U.N. High Commissioner for Human Rights Michelle Bachelet, center right, poses for a photo with Venezuela's self proclaimed President Juan Guaido, center left, and other opposition lawmakers, on the steps of the national assembly in Caracas, Venezuela, Fr

Venezuelan opposition leader Juan Guaido said Friday he expressed in a meeting with United Nations High Commissioner for Human Rights Michelle Bachelet the need to oust President Nicolas Maduro and end the country's "suffering."

Bachelet met with Guaido in Caracas on the last day of her visit to Venezuela and was scheduled to meet separately with Maduro before she leaves the country.

Guaido told reporters after the meeting Bachelet's visit would "serve to bring solutions to the catastrophe that this country is experiencing and "serve to reinvigorate the fight in Venezuela."

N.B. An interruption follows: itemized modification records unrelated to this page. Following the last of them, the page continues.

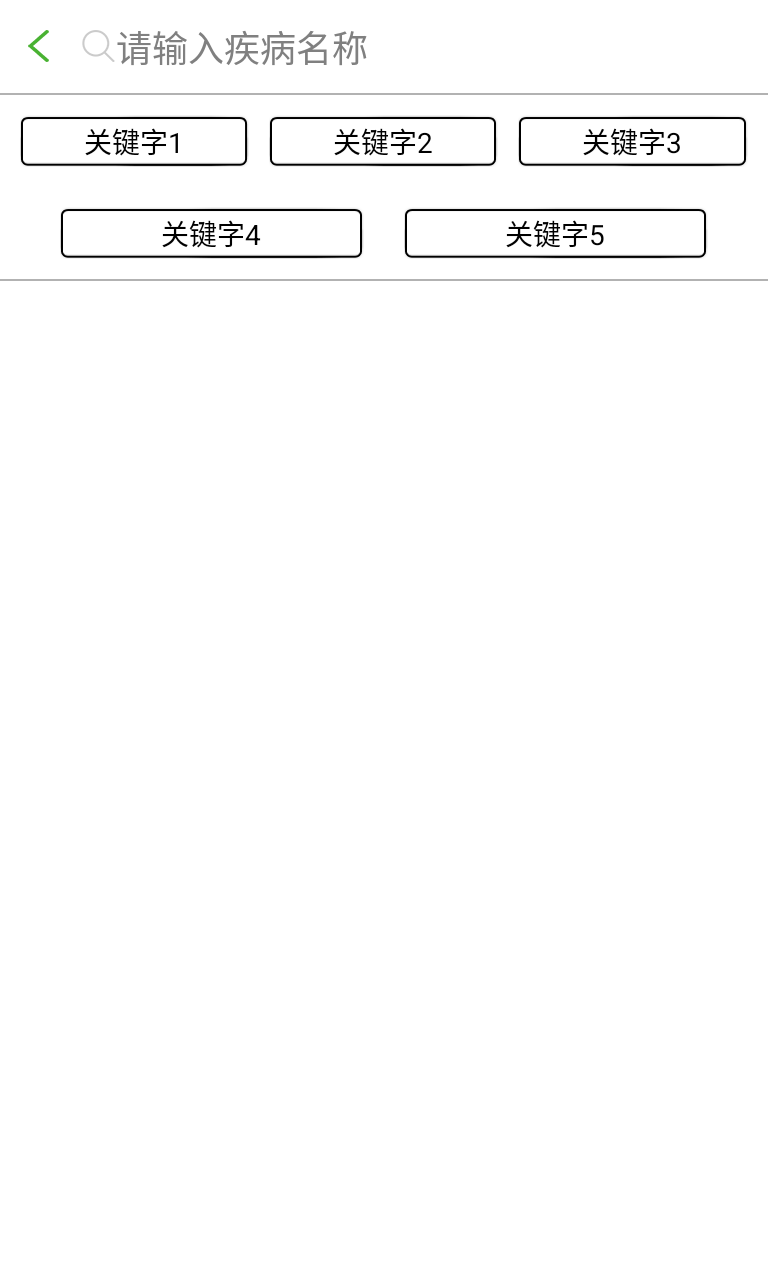
Repository: hjhlove110/XYApp
Layout: XYApp/res/layout/serache_view.xml
The author's editor kept a copy of each file at every save. The layout is drawn from the files as they stood at one save, then again after the next save.
It is drawn on a 768 x 1280 px phone screen (xhdpi) without system bars, with theme Translucent; the app's code is not run.

Above is the layout before, as saved 2015-09-23 05:45:32.

After the next save:
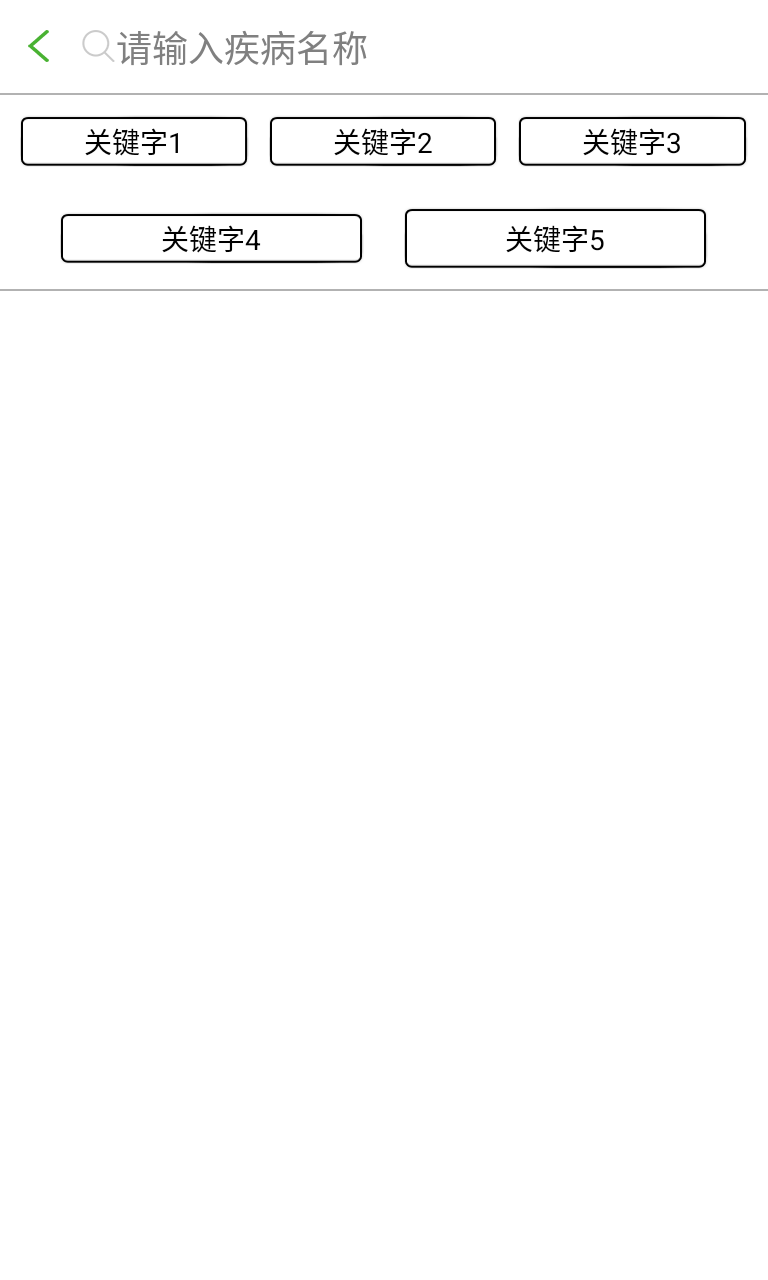
Saved 63 s later.
--- a/XYApp/res/layout/serache_view.xml
+++ b/XYApp/res/layout/serache_view.xml
@@ -89,6 +89,8 @@
             android:layout_height="wrap_content"
             android:layout_marginLeft="20dp"
             android:layout_marginRight="20dp"
+            android:paddingTop="5dp"
+            android:paddingBottom="5dp"
             android:layout_weight="1"
             android:background="@drawable/edittext_back"
             android:text="关键字5" />
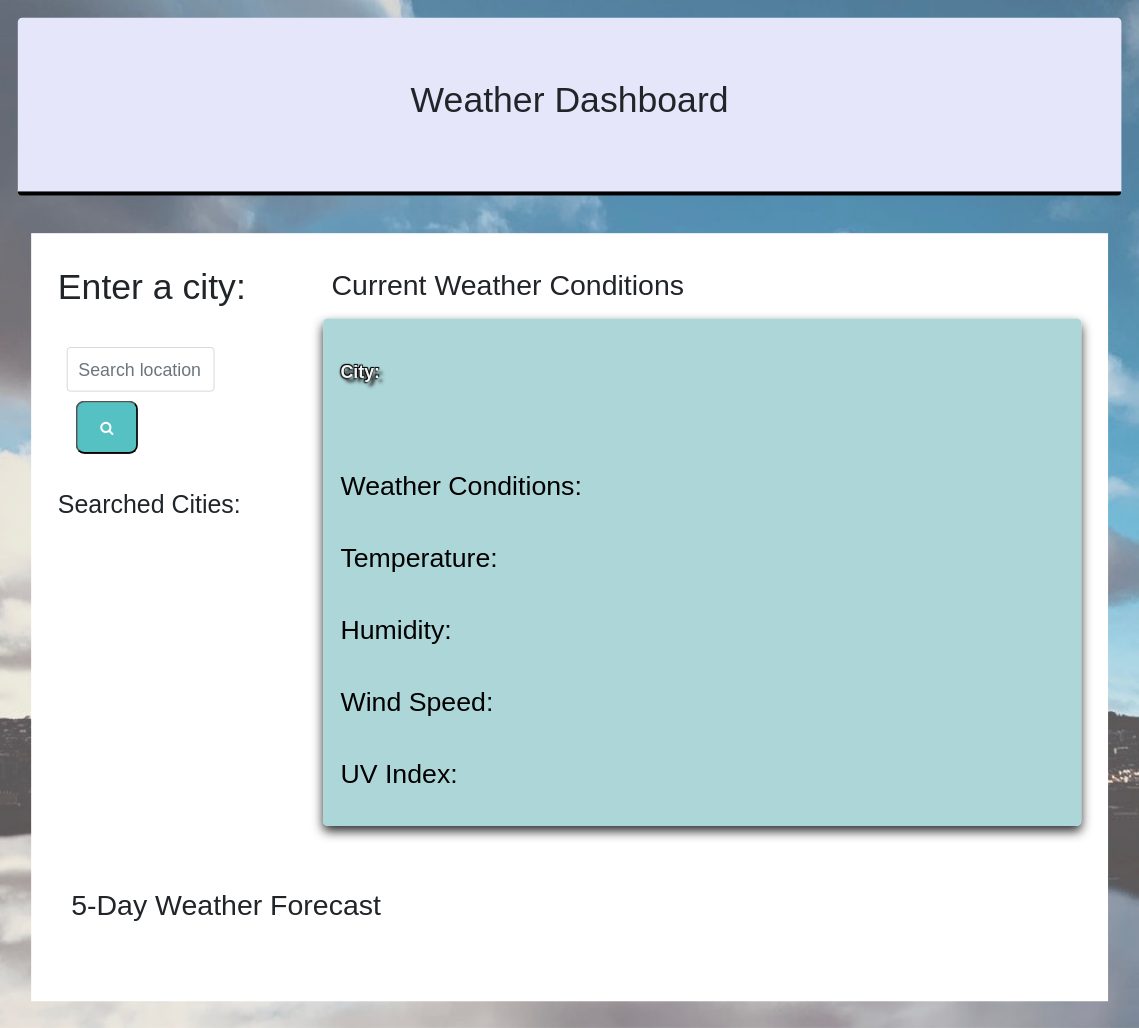
Repository: nsc9605/WeatherDashboard_API
Page: index.html
These files come from the project's save history. The page is drawn as it stood at one moment and after the next save; the edit follows.
The browser window is 1280 px wide. The pictures show the whole page, at 89% of full size.
Backgrounds fixed to the window are drawn as part of the page. Some web fonts or font styles are not loaded; a fallback is used. Some web libraries are served in a nearby version.

Above is the page before, as saved 2021-04-07 11:46:10.

After the next save:
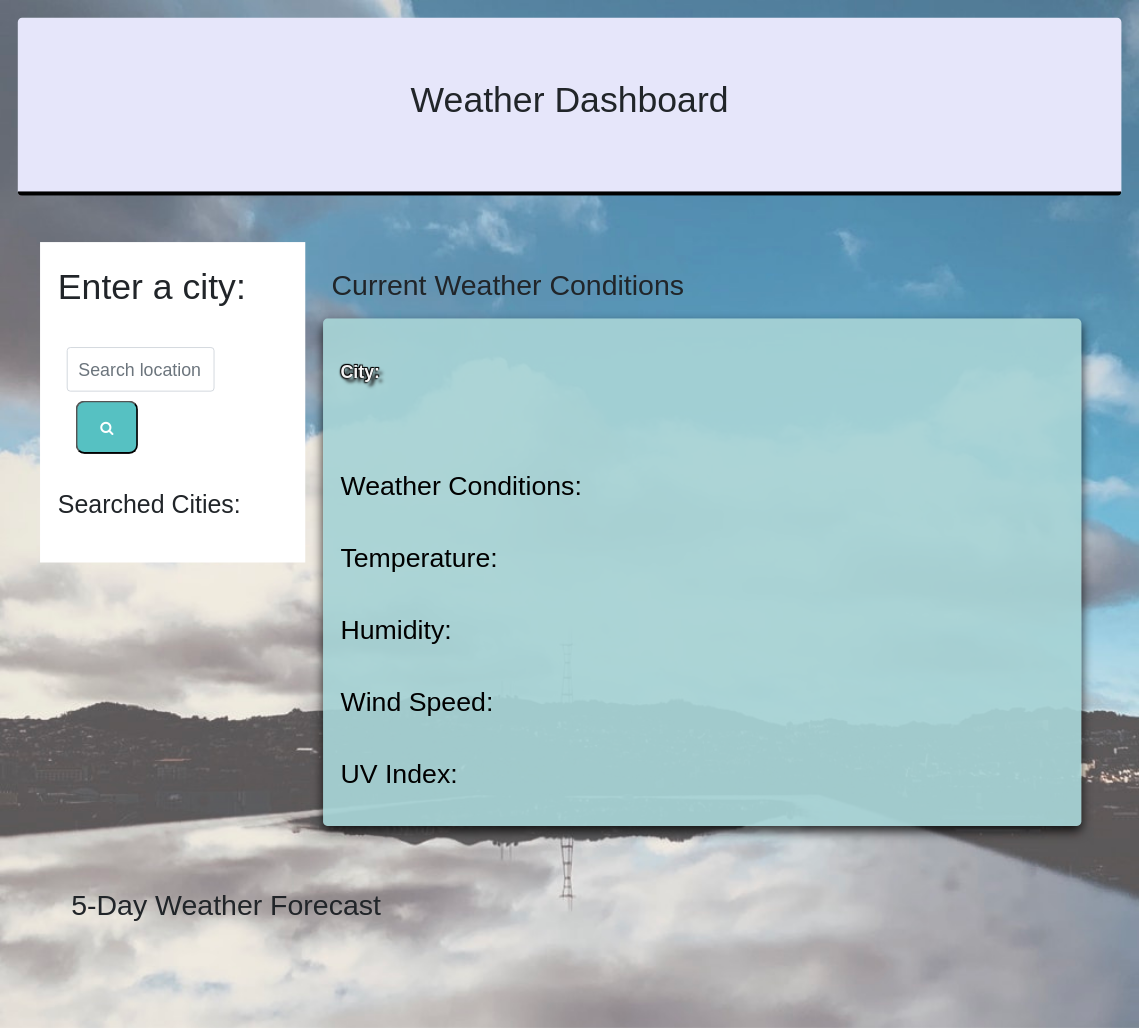
Saved 54 s later.
--- a/assets/style.css
+++ b/assets/style.css
@@ -33,7 +33,7 @@ i {
     font-size: 20px;
 }
 
-.card-search {
+.col-3 {
     background: white;
 }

Guaido also said two members of Bachelet's team would remain in the country to investigate issues related to shortages of essential goods and allegations Maduro has violated human rights while cracking down on the opposition.

Bachelet's trip comes as both men continue to struggle for control of the crisis-ridden, oil-rich country.

Guaido's five-month campaign to oust Maduro has not been successful, despite being recognized as Venezuela's legitimate president by U.S. President Donald Trump and about other 50 other world leaders.

Maduro has maintained that Guaido's efforts have been part of a U.S.-backed coup attempt. Appearing on state television before Bachelet's Wednesday arrival, Maduro said he was ready to hear her proposals to improve conditions in Venezuela and said her visit "will be good for Venezuela's system of human rights."

Opposition leaders say protests would be held throughout the day to highlight the government's human rights record. Protesters took to the streets Thursday to draw attention to political prisoners in the country.

Bachelet said in March that Venezuelan security forces, backed by pro-government militias, suppressed peaceful protests with murders, torture and excessive force.

The trip to Venezuela was Bachelet's first as chief of the U.N. watchdog. Her predecessor, Zeid Ra'ad al-Hussein, was repeatedly denied access to the country for what he considered the government's refusal to recognize the humanitarian crisis.

Maduro appears to have taken a more diplomatic approach this time, as he released on the eve of her arrival, 28 opposition activists many consider political prisoners.

Bachelet arrived in Venezuela at the invitation of the government. Her visit precedes a three-week U.N. Human Rights Council session that begins on June 24.

The U.S. and other Western states are expected to denounce Maduro's government for its alleged use of excessive force and mismanagement, which has led to chronic shortages of essentials, such as food and medicine.

Trump has urged Venezuela's military to remove Maduro from power to allow humanitarian aid to enter the country. During a February speech in Miami, Florida, Trump said, "All options are on the table" to use military force if necessary.

Maduro remains in power, however, and there is little indication he will be ousted anytime soon. This has frustrated Trump, resulting in him losing interest in the South American country, according to The Washington Post and other media outlets, citing senior administration officials.